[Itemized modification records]
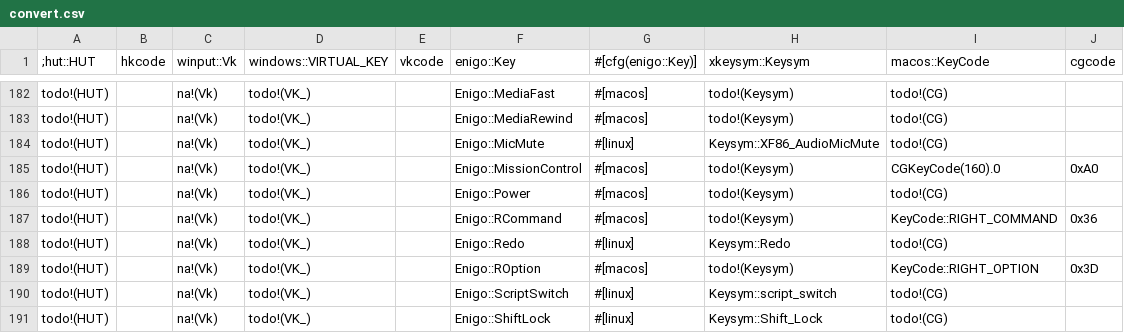
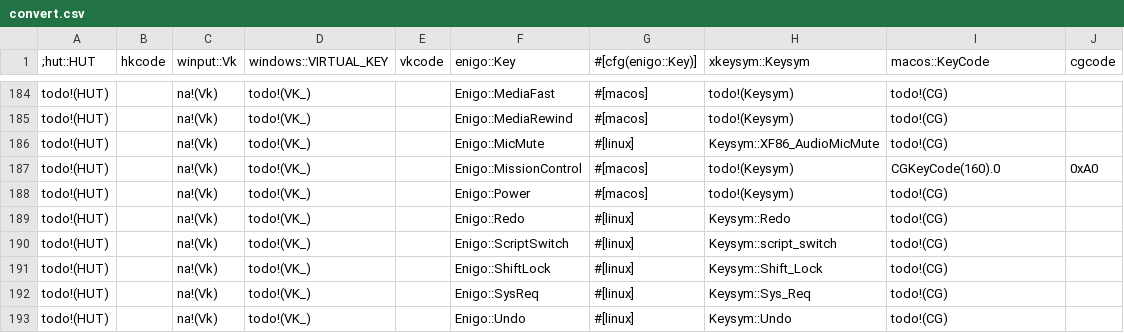
Before and after one commit to clouds56/vkey-rs, a CSV file: src/convert/convert.csv, drawn as a sheet; only a part is shown, gaps mark what is left out; the shorter side is filled out with more unchanged rows; removed rows and columns are numbered as before the commit, all else as after; the diff covers the shown part only; the diff names each change by its address in the sheet, - before the commit and + after, or states it on an @@ line.

```diff
--- a/src/convert/convert.csv
+++ b/src/convert/convert.csv
-row 187: todo!(HUT) |  | na!(Vk) | todo!(VK_) |  | Enigo::RCommand | #[macos] | todo!(Keysym) | KeyCode::RIGHT_COMMAND | 0x36
-row 189: todo!(HUT) |  | na!(Vk) | todo!(VK_) |  | Enigo::ROption | #[macos] | todo!(Keysym) | KeyCode::RIGHT_OPTION | 0x3D
```
Also changed, not shown: 2 added rows and 27 edited cells elsewhere in this file, 15 other files.
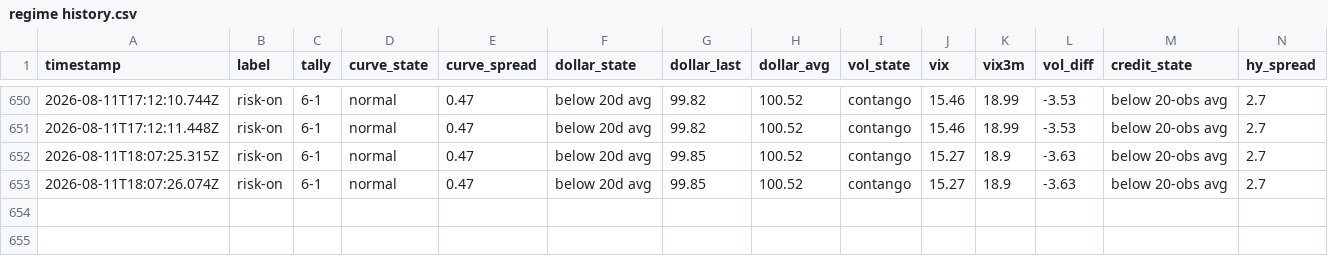
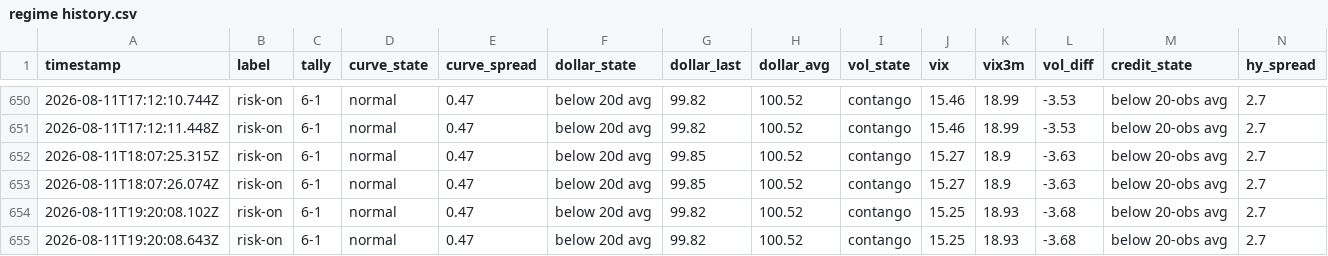
Before and after one commit to Jad-Naitali/market-feed, a CSV file: regime history.csv, drawn as a sheet; only a part is shown, gaps mark what is left out; rows hold the shown columns only; the diff names each change by its address in the sheet, - before the commit and + after, or states it on an @@ line.

```diff
--- a/regime history.csv
+++ b/regime history.csv
+row 654: 2026-08-11T19:20:08.102Z | risk-on | 6-1 | normal | 0.47 | below 20d avg | 99.82 | 100.52 | contango | 15.25 | 18.93 | -3.68 | below 20-obs avg | 2.7
+row 655: 2026-08-11T19:20:08.643Z | risk-on | 6-1 | normal | 0.47 | below 20d avg | 99.82 | 100.52 | contango | 15.25 | 18.93 | -3.68 | below 20-obs avg | 2.7
```
Also changed, not shown: docs/mood-history.csv, 4 other files.
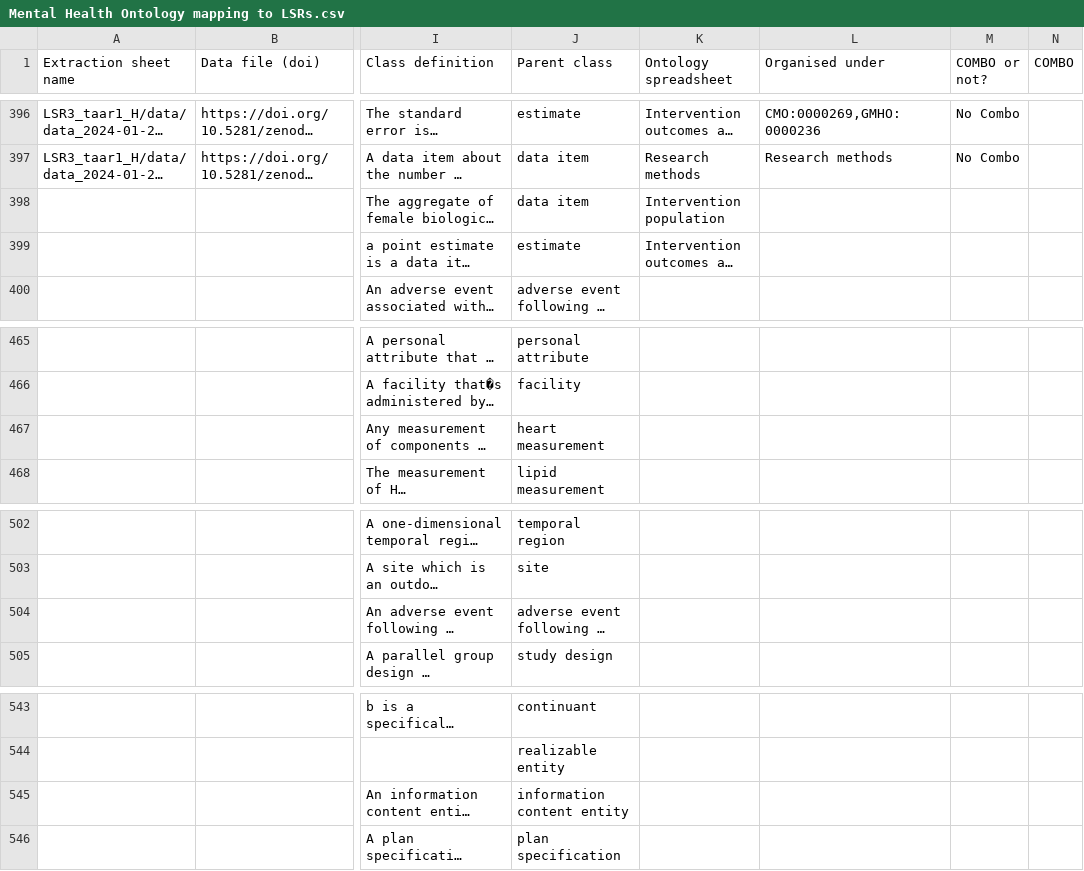
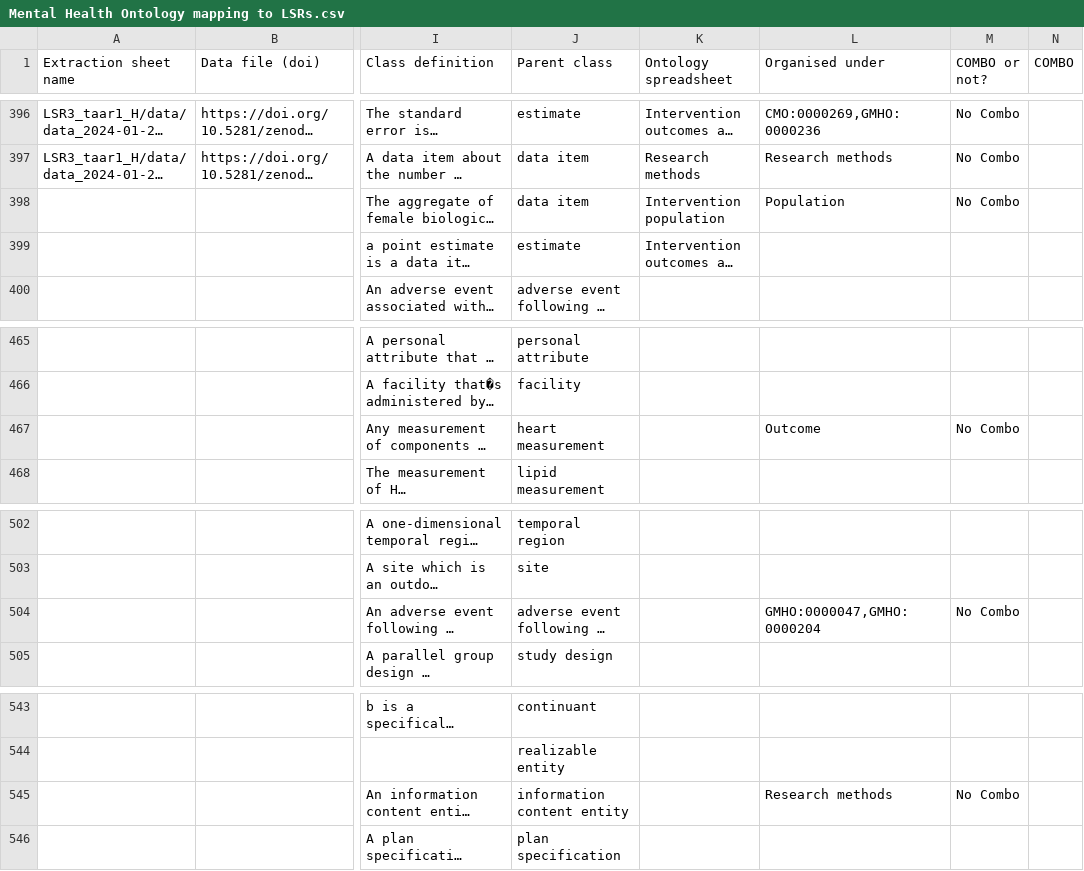
Before and after one commit to galenos-project/mental-health-ontology, a CSV file: Mapping to LSRs/Mental Health Ontology mapping to LSRs.csv, drawn as a sheet; only a part is shown, gaps mark what is left out; long unchanged cells end in …; the diff names each change by its address in the sheet, - before the commit and + after, or states it on an @@ line.

```diff
--- a/Mapping to LSRs/Mental Health Ontology mapping to LSRs.csv
+++ b/Mapping to LSRs/Mental Health Ontology mapping to LSRs.csv
-L398 (Organised under): (empty)
+L398 (Organised under): Population
-M398 (COMBO or not?): (empty)
+M398 (COMBO or not?): No Combo
-L467 (Organised under): (empty)
+L467 (Organised under): Outcome
-M467 (COMBO or not?): (empty)
+M467 (COMBO or not?): No Combo
-L504 (Organised under): (empty)
+L504 (Organised under): GMHO:0000047,GMHO:0000204
-M504 (COMBO or not?): (empty)
+M504 (COMBO or not?): No Combo
-L545 (Organised under): (empty)
+L545 (Organised under): Research methods
-M545 (COMBO or not?): (empty)
+M545 (COMBO or not?): No Combo
```
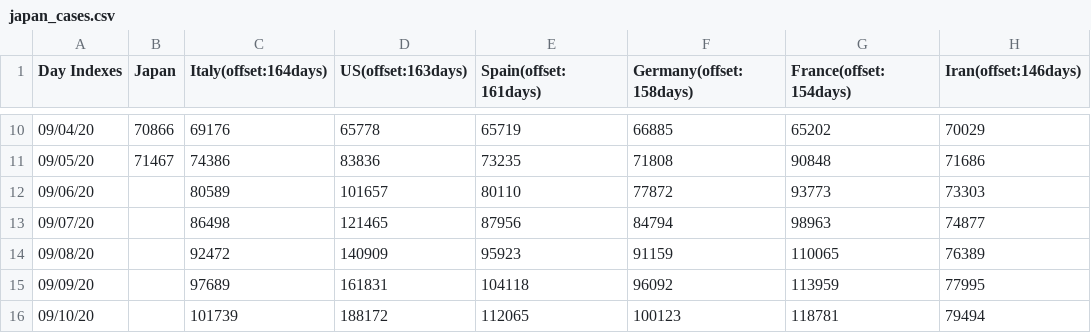
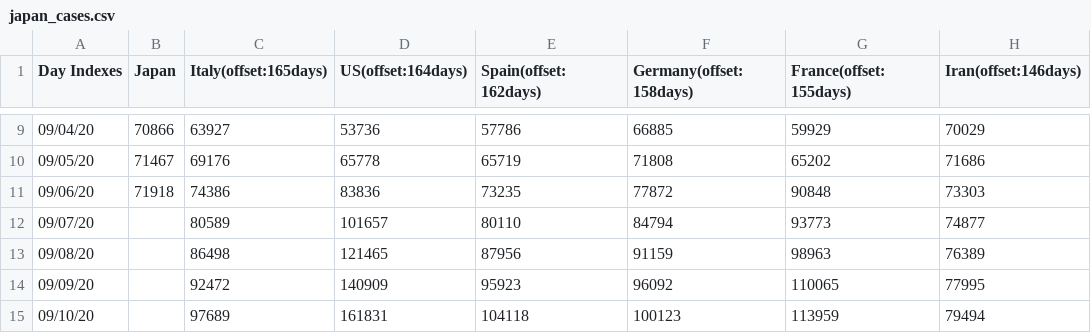
Before and after one commit to kmdsbng/COVID-19, a CSV file: converted_data/japan_cases.csv, drawn as a sheet; only a part is shown, gaps mark what is left out; the diff covers the shown part only.

```diff
--- a/converted_data/japan_cases.csv
+++ b/converted_data/japan_cases.csv
@@ -1 +1 @@
-Day Indexes,Japan,Italy(offset:164days),US(offset:163days),Spain(offset:161days),Germany(offset:158days),France(offset:154days),Iran(offset:146days)
+Day Indexes,Japan,Italy(offset:165days),US(offset:164days),Spain(offset:162days),Germany(offset:158days),France(offset:155days),Iran(offset:146days)
@@ -10,7 +9,7 @@ Day Indexes,Japan,Italy(offset:164days),US(offset:163days),Spain(offset:161days)
-09/04/20,70866,69176,65778,65719,66885,65202,70029
-09/05/20,71467,74386,83836,73235,71808,90848,71686
-09/06/20,,80589,101657,80110,77872,93773,73303
-09/07/20,,86498,121465,87956,84794,98963,74877
-09/08/20,,92472,140909,95923,91159,110065,76389
-09/09/20,,97689,161831,104118,96092,113959,77995
-09/10/20,,101739,188172,112065,100123,118781,79494
+09/04/20,70866,63927,53736,57786,66885,59929,70029
+09/05/20,71467,69176,65778,65719,71808,65202,71686
+09/06/20,71918,74386,83836,73235,77872,90848,73303
+09/07/20,,80589,101657,80110,84794,93773,74877
+09/08/20,,86498,121465,87956,91159,98963,76389
+09/09/20,,92472,140909,95923,96092,110065,77995
+09/10/20,,97689,161831,104118,100123,113959,79494
```
Also changed, not shown: 1 added row, 1 removed row and 92 edited cells elsewhere in this file.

_Exercise aim:_ Write out every entry above exactly as it stands, minus the pictures.

_Exercise output:_
Before and after one commit to clouds56/vkey-rs, a CSV file: src/convert/convert.csv, drawn as a sheet; only a part is shown, gaps mark what is left out; the shorter side is filled out with more unchanged rows; removed rows and columns are numbered as before the commit, all else as after; the diff covers the shown part only; the diff names each change by its address in the sheet, - before the commit and + after, or states it on an @@ line.

```diff
--- a/src/convert/convert.csv
+++ b/src/convert/convert.csv
-row 187: todo!(HUT) |  | na!(Vk) | todo!(VK_) |  | Enigo::RCommand | #[macos] | todo!(Keysym) | KeyCode::RIGHT_COMMAND | 0x36
-row 189: todo!(HUT) |  | na!(Vk) | todo!(VK_) |  | Enigo::ROption | #[macos] | todo!(Keysym) | KeyCode::RIGHT_OPTION | 0x3D
```
Also changed, not shown: 2 added rows and 27 edited cells elsewhere in this file, 15 other files.
Before and after one commit to Jad-Naitali/market-feed, a CSV file: regime history.csv, drawn as a sheet; only a part is shown, gaps mark what is left out; rows hold the shown columns only; the diff names each change by its address in the sheet, - before the commit and + after, or states it on an @@ line.

```diff
--- a/regime history.csv
+++ b/regime history.csv
+row 654: 2026-08-11T19:20:08.102Z | risk-on | 6-1 | normal | 0.47 | below 20d avg | 99.82 | 100.52 | contango | 15.25 | 18.93 | -3.68 | below 20-obs avg | 2.7
+row 655: 2026-08-11T19:20:08.643Z | risk-on | 6-1 | normal | 0.47 | below 20d avg | 99.82 | 100.52 | contango | 15.25 | 18.93 | -3.68 | below 20-obs avg | 2.7
```
Also changed, not shown: docs/mood-history.csv, 4 other files.
Before and after one commit to galenos-project/mental-health-ontology, a CSV file: Mapping to LSRs/Mental Health Ontology mapping to LSRs.csv, drawn as a sheet; only a part is shown, gaps mark what is left out; long unchanged cells end in …; the diff names each change by its address in the sheet, - before the commit and + after, or states it on an @@ line.

```diff
--- a/Mapping to LSRs/Mental Health Ontology mapping to LSRs.csv
+++ b/Mapping to LSRs/Mental Health Ontology mapping to LSRs.csv
-L398 (Organised under): (empty)
+L398 (Organised under): Population
-M398 (COMBO or not?): (empty)
+M398 (COMBO or not?): No Combo
-L467 (Organised under): (empty)
+L467 (Organised under): Outcome
-M467 (COMBO or not?): (empty)
+M467 (COMBO or not?): No Combo
-L504 (Organised under): (empty)
+L504 (Organised under): GMHO:0000047,GMHO:0000204
-M504 (COMBO or not?): (empty)
+M504 (COMBO or not?): No Combo
-L545 (Organised under): (empty)
+L545 (Organised under): Research methods
-M545 (COMBO or not?): (empty)
+M545 (COMBO or not?): No Combo
```
Before and after one commit to kmdsbng/COVID-19, a CSV file: converted_data/japan_cases.csv, drawn as a sheet; only a part is shown, gaps mark what is left out; the diff covers the shown part only.

```diff
--- a/converted_data/japan_cases.csv
+++ b/converted_data/japan_cases.csv
@@ -1 +1 @@
-Day Indexes,Japan,Italy(offset:164days),US(offset:163days),Spain(offset:161days),Germany(offset:158days),France(offset:154days),Iran(offset:146days)
+Day Indexes,Japan,Italy(offset:165days),US(offset:164days),Spain(offset:162days),Germany(offset:158days),France(offset:155days),Iran(offset:146days)
@@ -10,7 +9,7 @@ Day Indexes,Japan,Italy(offset:164days),US(offset:163days),Spain(offset:161days)
-09/04/20,70866,69176,65778,65719,66885,65202,70029
-09/05/20,71467,74386,83836,73235,71808,90848,71686
-09/06/20,,80589,101657,80110,77872,93773,73303
-09/07/20,,86498,121465,87956,84794,98963,74877
-09/08/20,,92472,140909,95923,91159,110065,76389
-09/09/20,,97689,161831,104118,96092,113959,77995
-09/10/20,,101739,188172,112065,100123,118781,79494
+09/04/20,70866,63927,53736,57786,66885,59929,70029
+09/05/20,71467,69176,65778,65719,71808,65202,71686
+09/06/20,71918,74386,83836,73235,77872,90848,73303
+09/07/20,,80589,101657,80110,84794,93773,74877
+09/08/20,,86498,121465,87956,91159,98963,76389
+09/09/20,,92472,140909,95923,96092,110065,77995
+09/10/20,,97689,161831,104118,100123,113959,79494
```
Also changed, not shown: 1 added row, 1 removed row and 92 edited cells elsewhere in this file.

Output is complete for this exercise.